What needs to be done →
Below are records to write out exactly; drop the pictures when you do.
━━━━━━━━━━━━━━━━━━━━
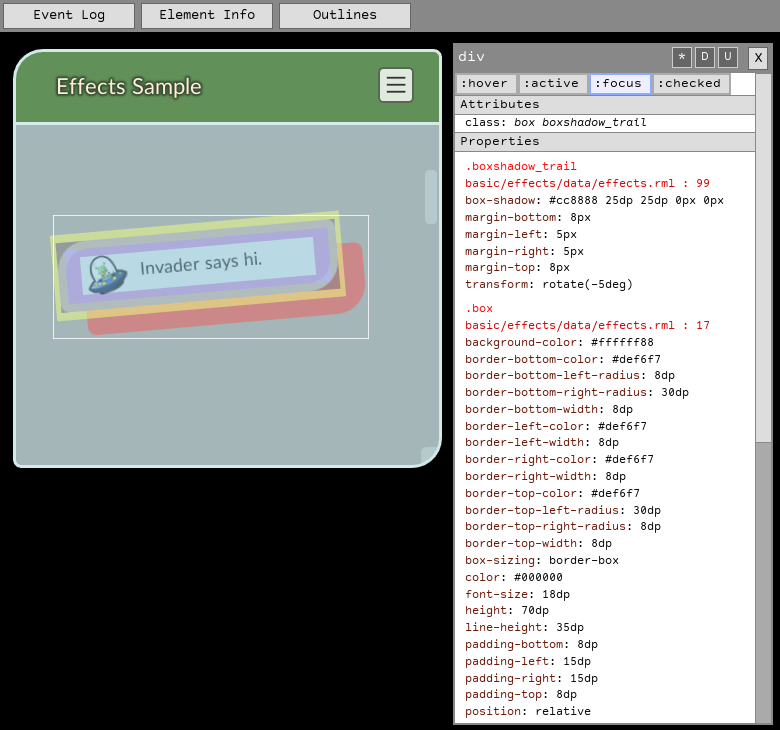
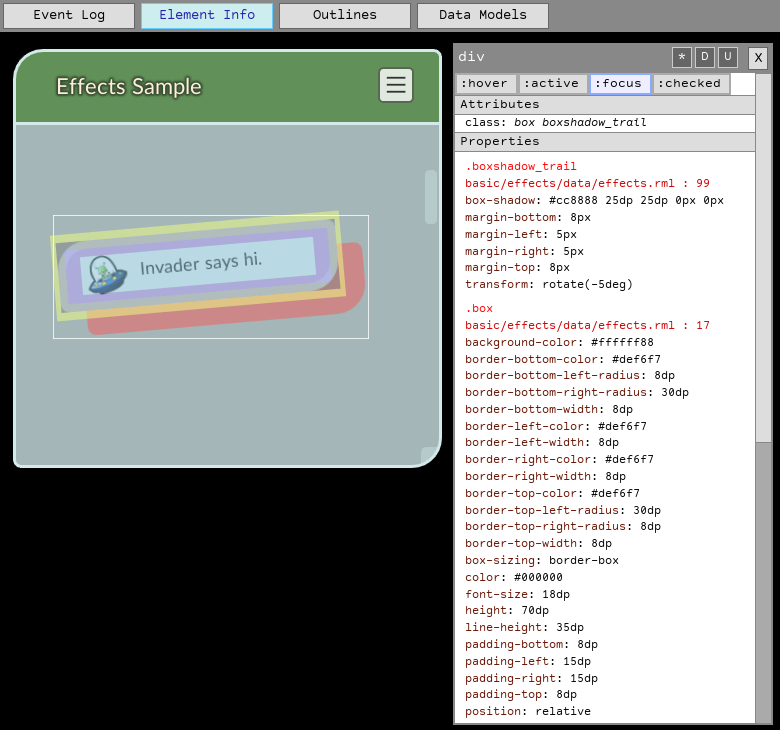
Add debugger data models window

Changed region(s): [[0.5231, 0.0, 0.7077, 0.0603], [0.1846, 0.0, 0.3385, 0.0301]]

diff --git a/pages/cpp_manual/debugger.md b/pages/cpp_manual/debugger.md
@@ -49,6 +49,12 @@ The following image shows the debugger in action. An element is selected, its de
 
 ![Debugger screenshot](../../assets/images/debugger.png)
 
+#### Data models
+
+When clicking the `Data Models` button, the data models window opens up. This window allows inspecting the values of all data variables in the data models of the context being debugged. The data variables are sectioned by each data model.
+
+![Debugger data models screenshot](../../assets/images/debugger-data-models.png)
+
 ### Initialisation
 
 To integrate the debugger into your application, link with `rmlui_debugger`{:.incl} or the imported CMake target `RmlUi::Debugger`{:.incl}. Then, include `<RmlUi/Debugger.h>`{:.incl} in a source file.
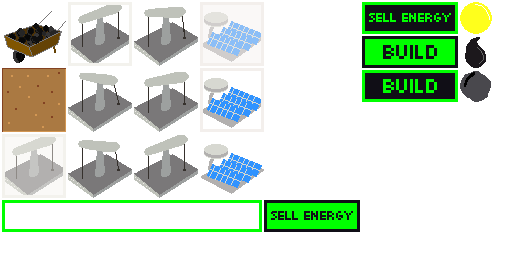
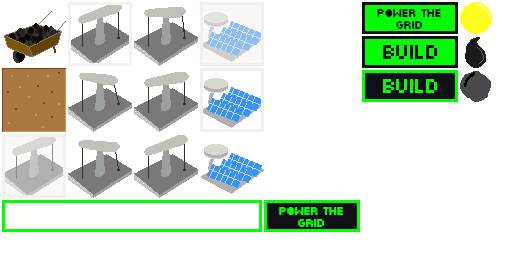
Updated sell button text

Changed region(s): [[0.6875, 0.0, 0.9062, 0.1562], [0.5, 0.7812, 0.7188, 0.9062]]

diff --git a/src/main.rs b/src/main.rs
@@ -136,7 +136,7 @@ fn setup_world(world: &mut World, window: &glutin::Window, font: &Arc<Font<'stat
     scene.nodes.push(Node::new(Some(entity), None));
 
     let entity = world.create_entity()
-        .with(Button::new("sell".to_string(), ["sell.png".to_string(), "sell_hover.png".to_string()]))
+        .with(Button::new("power-btn".to_string(), ["power-btn.png".to_string(), "power-btn-hover.png".to_string()]))
         .with(Transform::new(820, 32, 96, 32, 0.0, 1.0, 1.0))
         .with(Sprite{ frame_name: "sell.png".to_string(), visible: true })
         .build();

diff --git a/src/systems/sell_energy.rs b/src/systems/sell_energy.rs
@@ -23,7 +23,7 @@ impl<'a> System<'a> for SellEnergy {
 
         let mut sell_button_clicked = false;
         for button in (&mut button_storage).join() {
-            if button.name == "sell".to_string() && button.clicked(&input) {
+            if button.name == "power-btn".to_string() && button.clicked(&input) {
                 click_sound.play = true;
                 sell_button_clicked = true;
             }
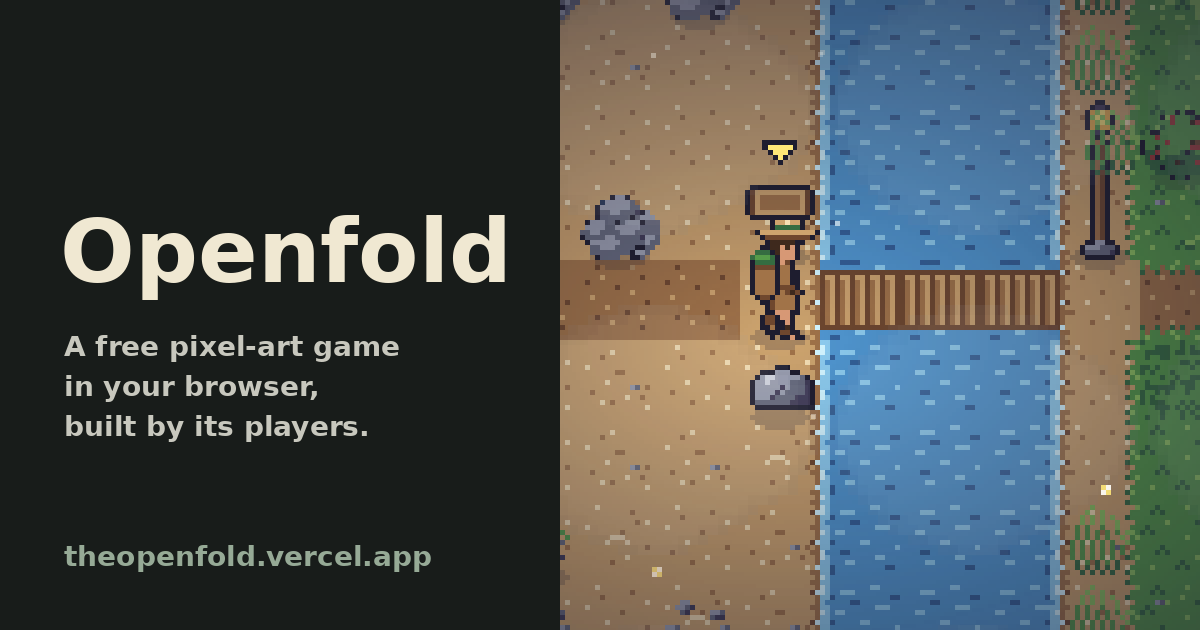
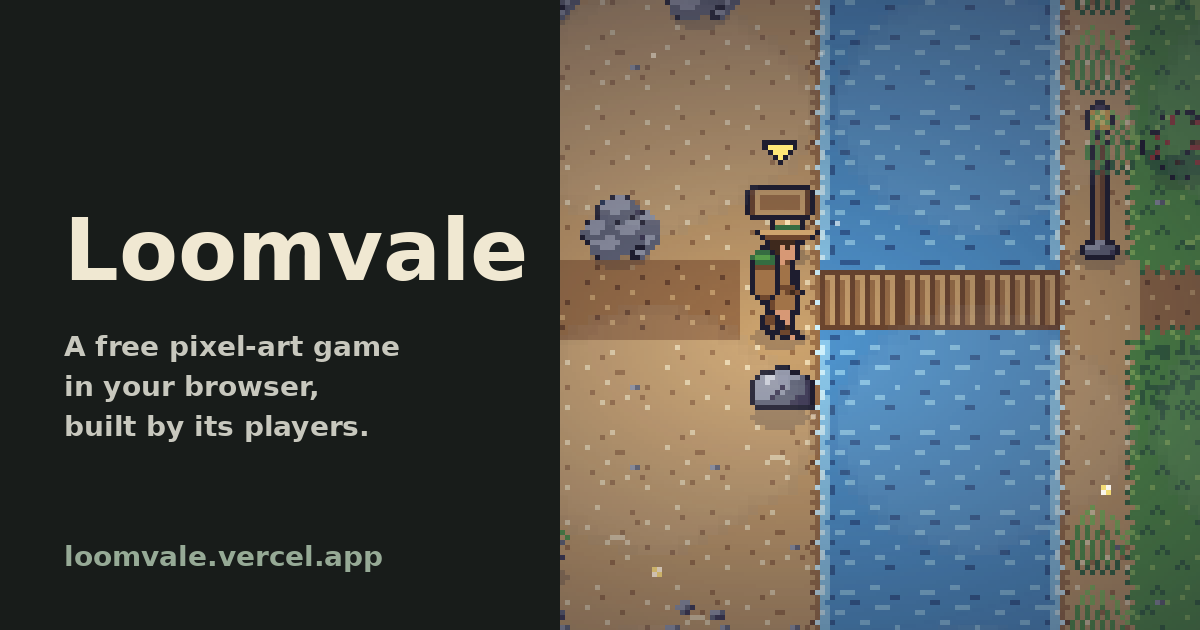
fix(web): the share card says Loomvale and loomvale.vercel.app
Every shared link showed the old name and an address that answers 404.
Only the lettering changes; the bridge frame is pixel-identical.

Changed region(s): [[0.0308, 0.3317, 0.4625, 0.4825], [0.0617, 0.8444, 0.37, 0.9048]]

diff --git a/DECISIONS.md b/DECISIONS.md
@@ -4483,3 +4483,8 @@ Retry when: never needed; if the owner names a clip, rule it again. Model: manag
 The kit's character clips (verb + race + view, each with its own `frame_ms`) are played by the figure code and nothing else reads them. The kernel decides when a strike lands and how long an action takes; a clip never changes an outcome, a duration or a reward, and nothing in `kernel/` knows of one.
 One rule for every verb: a clip starts at its first frame; while an action with a length (felling, quarrying, digging: the kernel's busy ms) is under way it loops and the action's end cuts it, so a clip longer than its action is cut and a shorter one repeats like a swing; an action with no length (a fight outcome, one beat of a minigame) plays the clip once. Walking away cuts any clip.
 Why: a loop and a cut are the two things a player does not notice in a repeated swing; holding the last frame reads as a freeze. Retry when: a clip of a work verb looks wrong cut mid-swing in the game (then the work's own length may need to follow the clip, which is the kernel's and a separate decision). Model: sonnet, headless. Link: #742.
+
+## 2026-11-19 ✅ The share card says Loomvale: the same card, only the name and the address relettered
+
+The card `web/public/og/card.png` still read "Openfold" and `theopenfold.vercel.app`, which answers 404, so every link to the game shared on Reddit, X or a chat showed the old name and a dead address (kept on purpose by the rename, "the lettering of the card is the owner's call", entry of the name change). The new card keeps everything else: the bridge frame on the right is pixel-identical to the old card (difference bbox: none), the tagline lines render byte-identical in DejaVu Sans Bold 28, and the name is set in the same DejaVu Sans Bold 86 at the same left margin and ink top. The owner approves the lettering by putting `land-ok` on the pull request. The redraw of the frame itself still waits for PRE_RICH_REDRAW row 30.
+**Retry when:** the rich redraw of rows 1, 2, 4 and 13 lands (a new frame), or the owner wants another lettering. Model: claude-opus-5-5.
━━━━━━━━━━━━━━━━━━━━
Answer space →
Add debugger data models window

Changed region(s): [[0.5231, 0.0, 0.7077, 0.0603], [0.1846, 0.0, 0.3385, 0.0301]]

diff --git a/pages/cpp_manual/debugger.md b/pages/cpp_manual/debugger.md
@@ -49,6 +49,12 @@ The following image shows the debugger in action. An element is selected, its de
 
 ![Debugger screenshot](../../assets/images/debugger.png)
 
+#### Data models
+
+When clicking the `Data Models` button, the data models window opens up. This window allows inspecting the values of all data variables in the data models of the context being debugged. The data variables are sectioned by each data model.
+
+![Debugger data models screenshot](../../assets/images/debugger-data-models.png)
+
 ### Initialisation
 
 To integrate the debugger into your application, link with `rmlui_debugger`{:.incl} or the imported CMake target `RmlUi::Debugger`{:.incl}. Then, include `<RmlUi/Debugger.h>`{:.incl} in a source file.
Updated sell button text

Changed region(s): [[0.6875, 0.0, 0.9062, 0.1562], [0.5, 0.7812, 0.7188, 0.9062]]

diff --git a/src/main.rs b/src/main.rs
@@ -136,7 +136,7 @@ fn setup_world(world: &mut World, window: &glutin::Window, font: &Arc<Font<'stat
     scene.nodes.push(Node::new(Some(entity), None));
 
     let entity = world.create_entity()
-        .with(Button::new("sell".to_string(), ["sell.png".to_string(), "sell_hover.png".to_string()]))
+        .with(Button::new("power-btn".to_string(), ["power-btn.png".to_string(), "power-btn-hover.png".to_string()]))
         .with(Transform::new(820, 32, 96, 32, 0.0, 1.0, 1.0))
         .with(Sprite{ frame_name: "sell.png".to_string(), visible: true })
         .build();

diff --git a/src/systems/sell_energy.rs b/src/systems/sell_energy.rs
@@ -23,7 +23,7 @@ impl<'a> System<'a> for SellEnergy {
 
         let mut sell_button_clicked = false;
         for button in (&mut button_storage).join() {
-            if button.name == "sell".to_string() && button.clicked(&input) {
+            if button.name == "power-btn".to_string() && button.clicked(&input) {
                 click_sound.play = true;
                 sell_button_clicked = true;
             }
fix(web): the share card says Loomvale and loomvale.vercel.app
Every shared link showed the old name and an address that answers 404.
Only the lettering changes; the bridge frame is pixel-identical.

Changed region(s): [[0.0308, 0.3317, 0.4625, 0.4825], [0.0617, 0.8444, 0.37, 0.9048]]

diff --git a/DECISIONS.md b/DECISIONS.md
@@ -4483,3 +4483,8 @@ Retry when: never needed; if the owner names a clip, rule it again. Model: manag
 The kit's character clips (verb + race + view, each with its own `frame_ms`) are played by the figure code and nothing else reads them. The kernel decides when a strike lands and how long an action takes; a clip never changes an outcome, a duration or a reward, and nothing in `kernel/` knows of one.
 One rule for every verb: a clip starts at its first frame; while an action with a length (felling, quarrying, digging: the kernel's busy ms) is under way it loops and the action's end cuts it, so a clip longer than its action is cut and a shorter one repeats like a swing; an action with no length (a fight outcome, one beat of a minigame) plays the clip once. Walking away cuts any clip.
 Why: a loop and a cut are the two things a player does not notice in a repeated swing; holding the last frame reads as a freeze. Retry when: a clip of a work verb looks wrong cut mid-swing in the game (then the work's own length may need to follow the clip, which is the kernel's and a separate decision). Model: sonnet, headless. Link: #742.
+
+## 2026-11-19 ✅ The share card says Loomvale: the same card, only the name and the address relettered
+
+The card `web/public/og/card.png` still read "Openfold" and `theopenfold.vercel.app`, which answers 404, so every link to the game shared on Reddit, X or a chat showed the old name and a dead address (kept on purpose by the rename, "the lettering of the card is the owner's call", entry of the name change). The new card keeps everything else: the bridge frame on the right is pixel-identical to the old card (difference bbox: none), the tagline lines render byte-identical in DejaVu Sans Bold 28, and the name is set in the same DejaVu Sans Bold 86 at the same left margin and ink top. The owner approves the lettering by putting `land-ok` on the pull request. The redraw of the frame itself still waits for PRE_RICH_REDRAW row 30.
+**Retry when:** the rich redraw of rows 1, 2, 4 and 13 lands (a new frame), or the owner wants another lettering. Model: claude-opus-5-5.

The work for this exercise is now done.